Ukraine has waged a centuries-long battle to liberate its land and people from foreign control, including periods of Polish, Lithuanian, and Soviet rule, as well as its occupation by Nazi Germany during World War II. More recently, in 2014, Russia invaded and annexed Ukraine’s Crimean peninsula; aggression continues today, despite international sanctions.

“We know how fragile independence can be,” Luciw says. “So we hold these festivals to honor how hard we’ve fought, but also to act as ambassadors of our homeland and simply have fun. Hospitality is a huge part of the culture, and we invite anyone to come out and bond with us.”

The Philadelphia region claims the second-largest population of Ukrainian Americans in the country. It began blooming in the late 1800s, when work was plentiful at the city’s docks and in its ironworks, sugar refineries, and locomotive factories.
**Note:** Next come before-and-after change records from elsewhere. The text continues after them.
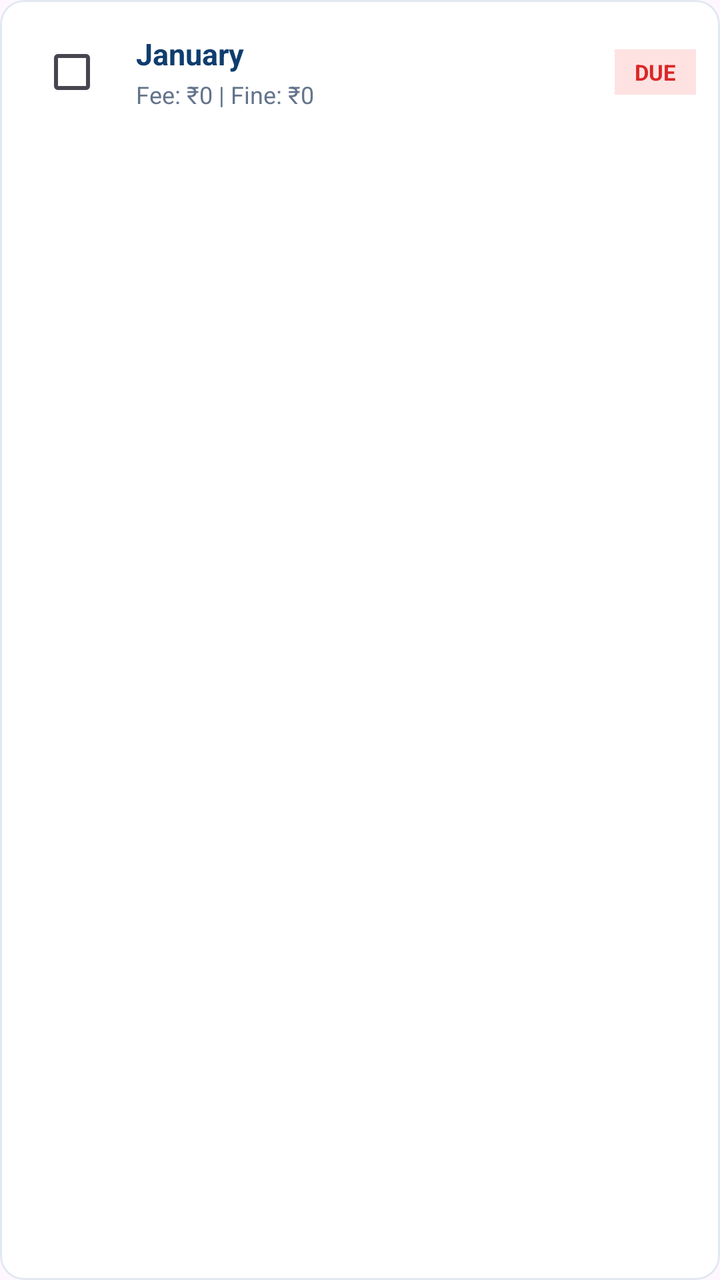
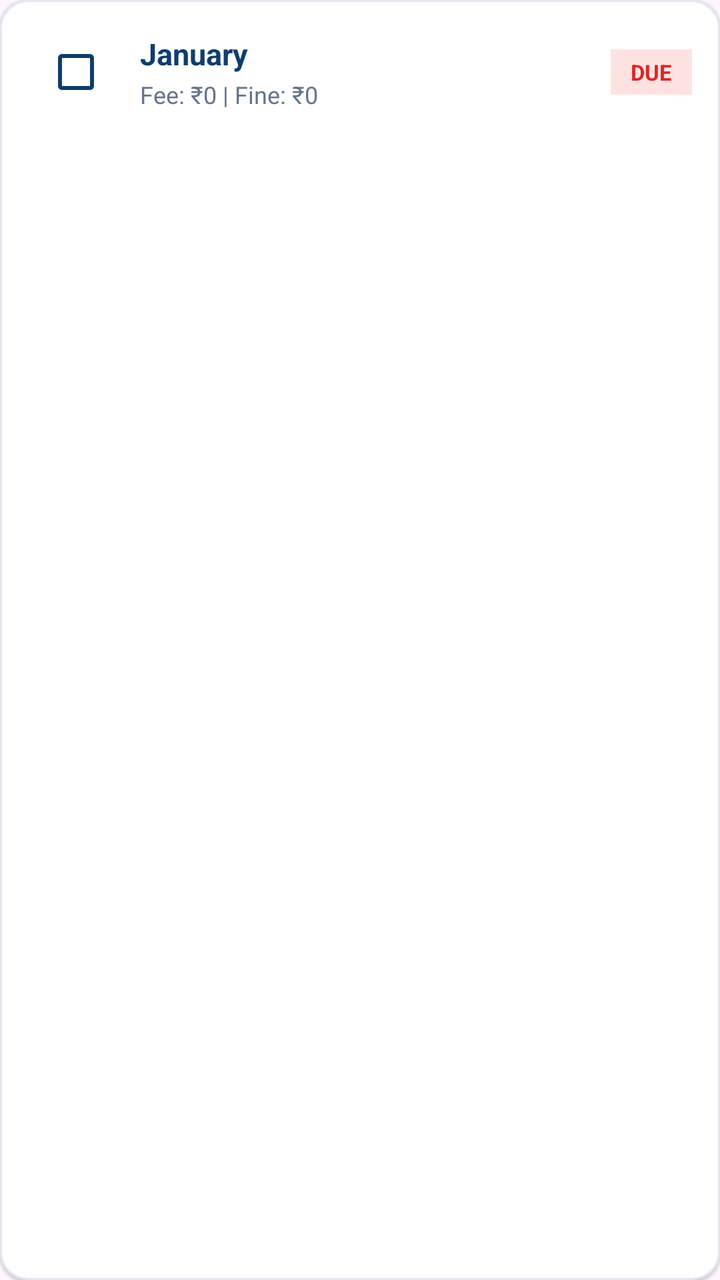

Screens rendered from an Android XML layout before and after an edit, with the pre-edit source and the edit as a unified diff.
<!-- AndroidManifest.xml: application theme Theme.SchoolManager -->
<!-- res/layout/item_month_fee.xml -->
<?xml version="1.0" encoding="utf-8"?>
<com.google.android.material.card.MaterialCardView
    xmlns:android="http://schemas.android.com/apk/res/android"
    xmlns:app="http://schemas.android.com/apk/res-auto"
    android:id="@+id/cardMonth"
    android:layout_width="match_parent"
    android:layout_height="wrap_content"
    android:layout_marginHorizontal="6dp"
    android:layout_marginVertical="4dp"
    app:cardCornerRadius="12dp"
    app:strokeWidth="1dp"
    app:strokeColor="#E2E8F0"
    app:cardBackgroundColor="@android:color/white">

    <LinearLayout
        android:layout_width="match_parent"
        android:layout_height="wrap_content"
        android:gravity="center_vertical"
        android:orientation="horizontal"
        android:padding="12dp">

        <com.google.android.material.checkbox.MaterialCheckBox
            android:id="@+id/cbSelectMonth"
            android:layout_width="wrap_content"
            android:layout_height="wrap_content" />

        <LinearLayout
            android:layout_width="0dp"
            android:layout_height="wrap_content"
            android:layout_weight="1"
            android:layout_marginStart="8dp"
            android:orientation="vertical">

            <TextView
                android:id="@+id/tvMonthName"
                android:layout_width="wrap_content"
                android:layout_height="wrap_content"
                android:text="January"
                android:textColor="#0F3D6E"
                android:textSize="15sp"
                android:textStyle="bold" />

            <TextView
                android:id="@+id/tvFeeBreakdown"
                android:layout_width="wrap_content"
                android:layout_height="wrap_content"
                android:layout_marginTop="2dp"
                android:text="Fee: ₹0 | Fine: ₹0"
                android:textColor="#64748B"
                android:textSize="12sp" />
        </LinearLayout>

        <com.google.android.material.button.MaterialButton
            android:id="@+id/btnEditClass"
            android:layout_width="wrap_content"
            android:layout_height="40dp"
            android:layout_marginStart="6dp"
            android:minWidth="0dp"
            android:text="Edit"
            android:textSize="11sp"
            android:visibility="gone"
            app:cornerRadius="8dp" />

        <com.google.android.material.button.MaterialButton
            android:id="@+id/btnDeleteExam"
            android:layout_width="wrap_content"
            android:layout_height="40dp"
            android:layout_marginStart="4dp"
            android:minWidth="0dp"
            android:text="Delete"
            android:textSize="11sp"
            android:visibility="gone"
            app:cornerRadius="8dp"
            app:backgroundTint="#FEE2E2"
            android:textColor="#B91C1C" />

        <TextView
            android:id="@+id/tvStatusBadge"
            android:layout_width="wrap_content"
            android:layout_height="wrap_content"
            android:paddingHorizontal="10dp"
            android:paddingVertical="4dp"
            android:text="DUE"
            android:textSize="11sp"
            android:textStyle="bold"
            android:textColor="#DC2626"
            android:background="#FEE2E2" />

    </LinearLayout>
</com.google.android.material.card.MaterialCardView>
<!-- resources referenced by this layout -->
<resources>
  <style name="Theme.SchoolManager" parent="Theme.Material3.DayNight.NoActionBar">
          <item name="colorPrimary">#0F3D6E</item>
          <item name="colorOnPrimary">#FFFFFF</item>
          <item name="colorSecondary">#D97706</item>
          
          <item name="colorSecondaryContainer">#FEF3C7</item>
          <item name="colorOnSecondaryContainer">#0F3D6E</item>
          <item name="android:statusBarColor">#0F3D6E</item>
          <item name="android:windowLightStatusBar">false</item>
      </style>
</resources>

<!-- the commit's change to res/layout/item_month_fee.xml (unified diff, before → after) -->
@@ -7,7 +7,8 @@
     android:layout_height="wrap_content"
     android:layout_marginHorizontal="6dp"
     android:layout_marginVertical="4dp"
-    app:cardCornerRadius="12dp"
+    app:cardCornerRadius="14dp"
+    app:cardElevation="1dp"
     app:strokeWidth="1dp"
     app:strokeColor="#E2E8F0"
     app:cardBackgroundColor="@android:color/white">
@@ -17,12 +18,14 @@
         android:layout_height="wrap_content"
         android:gravity="center_vertical"
         android:orientation="horizontal"
-        android:padding="12dp">
+        android:paddingHorizontal="14dp"
+        android:paddingVertical="12dp">
 
         <com.google.android.material.checkbox.MaterialCheckBox
             android:id="@+id/cbSelectMonth"
             android:layout_width="wrap_content"
-            android:layout_height="wrap_content" />
+            android:layout_height="wrap_content"
+            app:buttonTint="#0F3D6E" />
 
         <LinearLayout
             android:layout_width="0dp"
@@ -53,7 +56,7 @@
         <com.google.android.material.button.MaterialButton
             android:id="@+id/btnEditClass"
             android:layout_width="wrap_content"
-            android:layout_height="40dp"
+            android:layout_height="38dp"
             android:layout_marginStart="6dp"
             android:minWidth="0dp"
             android:text="Edit"
@@ -64,7 +67,7 @@
         <com.google.android.material.button.MaterialButton
             android:id="@+id/btnDeleteExam"
             android:layout_width="wrap_content"
-            android:layout_height="40dp"
+            android:layout_height="38dp"
             android:layout_marginStart="4dp"
             android:minWidth="0dp"
             android:text="Delete"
Pockets of immigrants settled in modern-day Point Breeze and North Philadelphia, clustering in parishes and social clubs.

Larger waves arrived in the first half of the 20th century, especially after World War II, when the Displaced Persons Act of 1948 saw tens of thousands of Ukrainian immigrants arrive in the U.S. And an additional 20,000 or so have arrived in the area since 1991. Philadelphia is still home to many — more than 13,000 people identified as Ukrainian Americans in the latest American Community Survey — but Bucks and Montgomery Counties each claim more than 10,000, as well.

“We now have a very diverse community, third, fourth, fifth generations who are bound by the culture that remains from those original pioneers,” Luciw says.

He adds that festivals like the one in Horsham help maintain the strength of the community’s heritage, as do institutions like the educational center; the Ukrainian Heritage Studies Center at Jenkintown’s Manor College, home to a folk-art collection and workshops on beadweaving and embroidery; and Tryzub, which was founded more than 70 years ago and is home to six-time American Soccer League champions the Philadelphia Ukrainian Nationals.

Besides checking out the sports center’s shady grounds (43 acres’ worth), visitors can fill up on Ukrainian shashlik kebabs and baked goods like honey cake, and wash them down with draft pours of Obolon, a Ukrainian lager. They’ll be able to shop for Ukrainian- and Ukrainian American-made items like hand-embroidered clothes, wood carvings, and jewelry. But music and dance — including a performance by the Voloshky ensemble — anchor the festivities.

“At many times, Ukrainian language and literature weren’t permitted [in Ukraine], and so dance and music became a way for us to maintain our identity,” Lewyckyj says. “Dance makes our culture accessible for everyone, giving us a window to demonstrate who we are.”